Soak a cotton ball with rubbing alcohol and dab any visible mealy bugs (and their eggs). This natural way to kill mealy bugs works best when the infestation is new, as you do need to target each bug individually for it to work. The alcohol breaks down the mealy bugs' waxy protective shell and kills them.

Step 2

Cut away infected branches with pruning shears. Trimming the catalpa tree will only work if the infestation is mild and fairly isolated.

Step 3

Pour 2 tsp. of liquid dish soap into a gallon-sized bucket and fill the bucket the rest of the way with warm water. Soak a paper towel in the solution and use it to wipe away any patches of mealy bugs on the catalpa. This method is most effective when the trees are young and fairly small.

Step 4

Purchase a container of live ladybugs from a garden center and release them in the catalpa tree. Ladybugs are natural predators of mealy bugs but will not harm the tree. This natural mealy bug remedy is your best bet when the infestation is severe and the catalpa tree is large.

Things You'll Need

  • Rubbing alcohol
  • Cotton swab
  • Pruning shears
  • Gallon bucket
  • Liquid dish soap
  • Paper towel
  • Ladybugs

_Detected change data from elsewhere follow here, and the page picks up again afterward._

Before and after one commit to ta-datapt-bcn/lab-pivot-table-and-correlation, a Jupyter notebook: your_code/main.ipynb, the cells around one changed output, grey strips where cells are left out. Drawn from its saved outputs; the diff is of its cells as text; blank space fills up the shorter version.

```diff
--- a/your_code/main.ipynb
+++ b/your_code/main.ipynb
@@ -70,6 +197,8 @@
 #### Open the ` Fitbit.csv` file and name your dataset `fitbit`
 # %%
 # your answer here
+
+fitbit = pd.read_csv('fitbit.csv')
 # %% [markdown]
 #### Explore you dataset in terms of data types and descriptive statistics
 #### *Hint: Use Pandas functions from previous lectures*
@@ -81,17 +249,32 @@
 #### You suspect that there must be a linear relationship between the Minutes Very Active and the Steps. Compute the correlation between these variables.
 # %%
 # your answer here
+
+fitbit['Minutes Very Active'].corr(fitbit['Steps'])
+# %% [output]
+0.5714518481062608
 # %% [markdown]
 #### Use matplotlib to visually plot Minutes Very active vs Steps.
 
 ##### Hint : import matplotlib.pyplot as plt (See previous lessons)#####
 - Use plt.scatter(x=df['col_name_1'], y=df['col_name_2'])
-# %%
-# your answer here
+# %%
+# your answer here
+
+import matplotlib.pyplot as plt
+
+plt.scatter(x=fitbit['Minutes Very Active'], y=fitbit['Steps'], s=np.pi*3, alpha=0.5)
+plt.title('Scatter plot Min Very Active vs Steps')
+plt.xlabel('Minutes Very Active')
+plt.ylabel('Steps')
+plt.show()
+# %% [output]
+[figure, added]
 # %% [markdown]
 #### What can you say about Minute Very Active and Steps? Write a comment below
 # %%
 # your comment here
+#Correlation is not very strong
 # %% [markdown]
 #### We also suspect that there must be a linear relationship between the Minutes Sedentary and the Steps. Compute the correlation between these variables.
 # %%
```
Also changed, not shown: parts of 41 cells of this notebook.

  • Green & Ever Growing: "Plant Bugs and Pests"
  • University of Missouri Extension: "Least-Toxic Control Methods to Manage Plant Pests"
  • University of Wisconsin Extension: "Mealybugs"
Keywords: killing mealy bugs on catalpa, natural way to kill mealy bugs, natural mealy bug remedy

About this Author

Katie Leigh is a freelance writer and editor based in Chicago. A Loyola University New Orleans graduate with a Bachelor's degree in communications, Leigh has worked as a copy editor, page designer and reporter for several daily newspapers and specialty publications since 2005.